> _DATA EXTRACT_
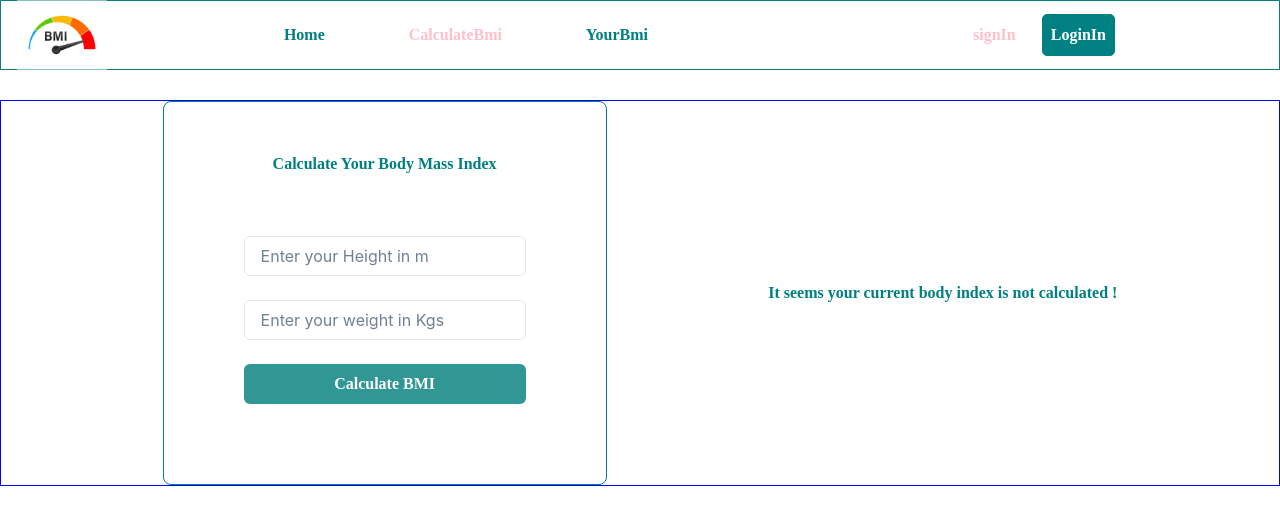
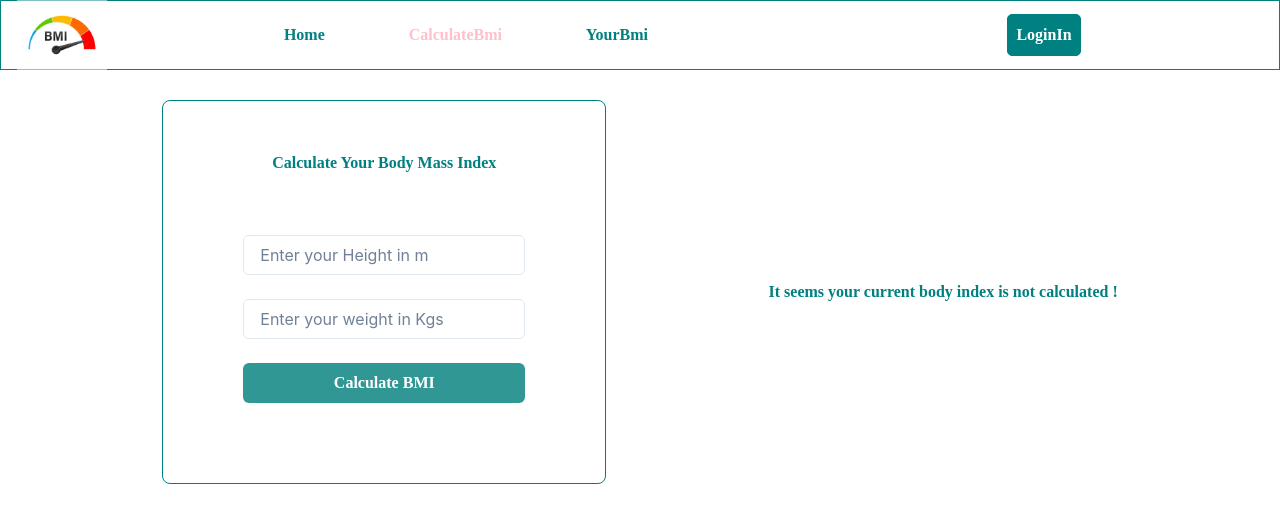
Before and after one commit to GaneshGourav/bmi-calculator, a React (Create React App) app in the folder Frontend/: page /bmi-calculation in a window 1280 px wide. Shown: the top 524 px of the page. Built offline with nearby package versions, Linux system fonts and the light colour scheme.

Commit message:
issue fixed

```diff
--- a/Frontend/src/Pages/bmicalculate.jsx
+++ b/Frontend/src/Pages/bmicalculate.jsx
@@ -36,8 +36,7 @@ export const BmiCalculate = () => {
           display: "flex",
           justifyContent: "space-evenly",
           alignItems: "center",
-          marginTop: "30px",
-          border: "1px solid blue",
+          marginTop: "30px"
         }}
       >
         <div
--- a/Frontend/src/components/Navbar.jsx
+++ b/Frontend/src/components/Navbar.jsx
@@ -45,18 +45,6 @@ export const Navbar = () => {
         maxW={"200px"}
       >
         <NavLink
-          to={"/account-signin"}
-          style={({ isActive, isPending, isTransitioning }) => {
-            return {
-              fontWeight: isActive ? "bold" : "",
-              color: isActive ? "teal" : "pink",
-              viewTransitionName: isTransitioning ? "slide" : "",
-            };
-          }}
-        >
-          signIn
-        </NavLink>
-        <NavLink
           to={"/account-login"}
           style={({ isActive, isPending, isTransitioning }) => {
             return {
```
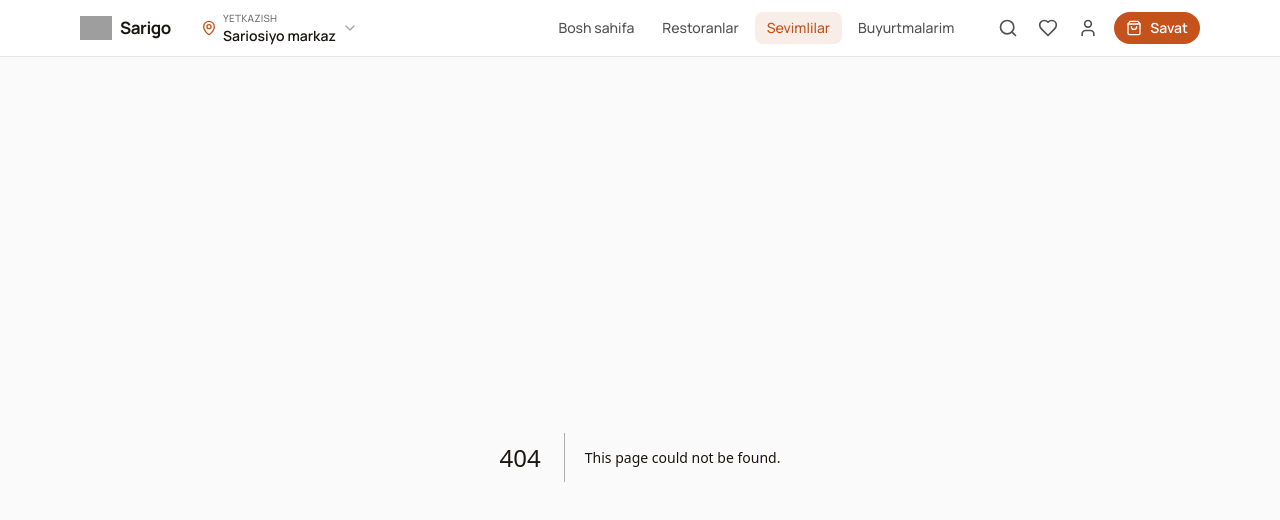
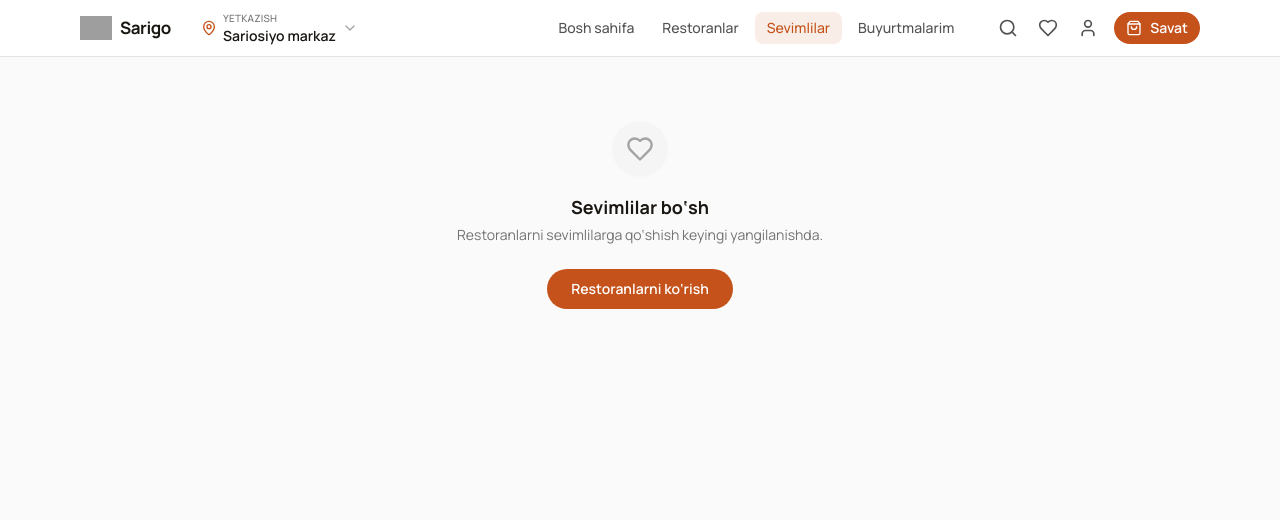
Before and after one commit to reyzorde/sariosiyo-customer, a Next.js app: page /favorites in a window 1280 px wide. Before the commit this address had no page. Shown: the top 520 px of the page. Built offline with nearby package versions, Linux system fonts and the light colour scheme; grey boxes are pictures that could not be loaded.

Commit message:
feat: favorites empty state page

```diff
--- /dev/null
+++ b/src/app/favorites/page.tsx
@@ -0,0 +1,22 @@
+import Link from "next/link";
+import { Heart } from "lucide-react";
+
+export default function FavoritesPage() {
+  return (
+    <div className="mx-auto flex max-w-lg flex-col items-center px-4 py-16 text-center">
+      <div className="mb-4 flex h-14 w-14 items-center justify-center rounded-full bg-neutral-100">
+        <Heart className="h-7 w-7 text-neutral-400" />
+      </div>
+      <h1 className="text-lg font-bold text-ink">Sevimlilar bo‘sh</h1>
+      <p className="mt-1 text-sm text-neutral-500">
+        Restoranlarni sevimlilarga qo‘shish keyingi yangilanishda.
+      </p>
+      <Link
+        href="/"
+        className="mt-6 rounded-full bg-paprika px-6 py-2.5 text-sm font-semibold text-white"
+      >
+        Restoranlarni ko‘rish
+      </Link>
+    </div>
+  );
+}
```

> _WHAT THIS TASK INVOLVES_
Read the entries and show each line that mentions "flex".

> _SOLUTION FOR THIS TASK_
           display: "flex",
+    <div className="mx-auto flex max-w-lg flex-col items-center px-4 py-16 text-center">
+      <div className="mb-4 flex h-14 w-14 items-center justify-center rounded-full bg-neutral-100">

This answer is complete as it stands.